◆ **Assignment**
All the data must be output exactly as given.
#### Entries provided
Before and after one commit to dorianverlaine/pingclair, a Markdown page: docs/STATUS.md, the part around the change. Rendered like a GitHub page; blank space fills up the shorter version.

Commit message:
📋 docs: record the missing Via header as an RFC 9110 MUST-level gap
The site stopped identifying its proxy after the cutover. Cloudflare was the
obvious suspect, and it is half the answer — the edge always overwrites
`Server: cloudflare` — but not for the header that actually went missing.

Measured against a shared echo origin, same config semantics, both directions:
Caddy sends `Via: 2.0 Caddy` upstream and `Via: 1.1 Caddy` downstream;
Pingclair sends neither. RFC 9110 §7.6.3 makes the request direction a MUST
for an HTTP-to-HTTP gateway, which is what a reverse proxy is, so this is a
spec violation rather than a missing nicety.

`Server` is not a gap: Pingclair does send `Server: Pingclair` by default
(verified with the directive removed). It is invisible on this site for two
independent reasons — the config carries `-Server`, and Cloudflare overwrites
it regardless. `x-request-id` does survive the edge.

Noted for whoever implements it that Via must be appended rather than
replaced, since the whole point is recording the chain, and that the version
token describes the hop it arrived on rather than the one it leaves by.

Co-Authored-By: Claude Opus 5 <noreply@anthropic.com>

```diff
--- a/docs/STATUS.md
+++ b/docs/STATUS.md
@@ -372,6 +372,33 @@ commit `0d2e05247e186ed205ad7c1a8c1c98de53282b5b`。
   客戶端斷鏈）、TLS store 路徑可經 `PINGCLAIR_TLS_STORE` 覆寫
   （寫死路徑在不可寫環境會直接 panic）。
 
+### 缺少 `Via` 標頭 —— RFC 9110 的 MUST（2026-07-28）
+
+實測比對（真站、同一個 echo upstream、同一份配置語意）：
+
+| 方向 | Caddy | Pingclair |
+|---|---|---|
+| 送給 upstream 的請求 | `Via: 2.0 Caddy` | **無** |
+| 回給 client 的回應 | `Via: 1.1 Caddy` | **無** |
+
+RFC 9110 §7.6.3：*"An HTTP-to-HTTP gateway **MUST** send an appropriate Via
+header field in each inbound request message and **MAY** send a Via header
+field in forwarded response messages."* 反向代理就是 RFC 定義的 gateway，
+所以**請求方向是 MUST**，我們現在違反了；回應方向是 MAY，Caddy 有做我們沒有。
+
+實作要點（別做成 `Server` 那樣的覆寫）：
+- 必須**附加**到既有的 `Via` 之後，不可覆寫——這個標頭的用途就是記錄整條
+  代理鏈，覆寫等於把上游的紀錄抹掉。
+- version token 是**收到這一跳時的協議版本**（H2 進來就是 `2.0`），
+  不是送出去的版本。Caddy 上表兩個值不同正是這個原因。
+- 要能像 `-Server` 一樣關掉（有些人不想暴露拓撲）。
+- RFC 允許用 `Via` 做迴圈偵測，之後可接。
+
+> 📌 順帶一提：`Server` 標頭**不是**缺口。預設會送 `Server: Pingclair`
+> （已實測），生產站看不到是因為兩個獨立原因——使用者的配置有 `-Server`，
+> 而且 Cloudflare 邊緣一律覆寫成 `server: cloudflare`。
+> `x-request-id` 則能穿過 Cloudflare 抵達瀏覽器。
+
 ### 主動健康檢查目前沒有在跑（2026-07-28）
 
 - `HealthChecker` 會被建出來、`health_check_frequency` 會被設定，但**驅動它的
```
########
◆ **Response to this task**
Before and after one commit to dorianverlaine/pingclair, a Markdown page: docs/STATUS.md, the part around the change. Rendered like a GitHub page; blank space fills up the shorter version.

Commit message:
📋 docs: record the missing Via header as an RFC 9110 MUST-level gap
The site stopped identifying its proxy after the cutover. Cloudflare was the
obvious suspect, and it is half the answer — the edge always overwrites
`Server: cloudflare` — but not for the header that actually went missing.

Measured against a shared echo origin, same config semantics, both directions:
Caddy sends `Via: 2.0 Caddy` upstream and `Via: 1.1 Caddy` downstream;
Pingclair sends neither. RFC 9110 §7.6.3 makes the request direction a MUST
for an HTTP-to-HTTP gateway, which is what a reverse proxy is, so this is a
spec violation rather than a missing nicety.

`Server` is not a gap: Pingclair does send `Server: Pingclair` by default
(verified with the directive removed). It is invisible on this site for two
independent reasons — the config carries `-Server`, and Cloudflare overwrites
it regardless. `x-request-id` does survive the edge.

Noted for whoever implements it that Via must be appended rather than
replaced, since the whole point is recording the chain, and that the version
token describes the hop it arrived on rather than the one it leaves by.

Co-Authored-By: Claude Opus 5 <noreply@anthropic.com>

```diff
--- a/docs/STATUS.md
+++ b/docs/STATUS.md
@@ -372,6 +372,33 @@ commit `0d2e05247e186ed205ad7c1a8c1c98de53282b5b`。
   客戶端斷鏈）、TLS store 路徑可經 `PINGCLAIR_TLS_STORE` 覆寫
   （寫死路徑在不可寫環境會直接 panic）。
 
+### 缺少 `Via` 標頭 —— RFC 9110 的 MUST（2026-07-28）
+
+實測比對（真站、同一個 echo upstream、同一份配置語意）：
+
+| 方向 | Caddy | Pingclair |
+|---|---|---|
+| 送給 upstream 的請求 | `Via: 2.0 Caddy` | **無** |
+| 回給 client 的回應 | `Via: 1.1 Caddy` | **無** |
+
+RFC 9110 §7.6.3：*"An HTTP-to-HTTP gateway **MUST** send an appropriate Via
+header field in each inbound request message and **MAY** send a Via header
+field in forwarded response messages."* 反向代理就是 RFC 定義的 gateway，
+所以**請求方向是 MUST**，我們現在違反了；回應方向是 MAY，Caddy 有做我們沒有。
+
+實作要點（別做成 `Server` 那樣的覆寫）：
+- 必須**附加**到既有的 `Via` 之後，不可覆寫——這個標頭的用途就是記錄整條
+  代理鏈，覆寫等於把上游的紀錄抹掉。
+- version token 是**收到這一跳時的協議版本**（H2 進來就是 `2.0`），
+  不是送出去的版本。Caddy 上表兩個值不同正是這個原因。
+- 要能像 `-Server` 一樣關掉（有些人不想暴露拓撲）。
+- RFC 允許用 `Via` 做迴圈偵測，之後可接。
+
+> 📌 順帶一提：`Server` 標頭**不是**缺口。預設會送 `Server: Pingclair`
+> （已實測），生產站看不到是因為兩個獨立原因——使用者的配置有 `-Server`，
+> 而且 Cloudflare 邊緣一律覆寫成 `server: cloudflare`。
+> `x-request-id` 則能穿過 Cloudflare 抵達瀏覽器。
+
 ### 主動健康檢查目前沒有在跑（2026-07-28）
 
 - `HealthChecker` 會被建出來、`health_check_frequency` 會被設定，但**驅動它的
```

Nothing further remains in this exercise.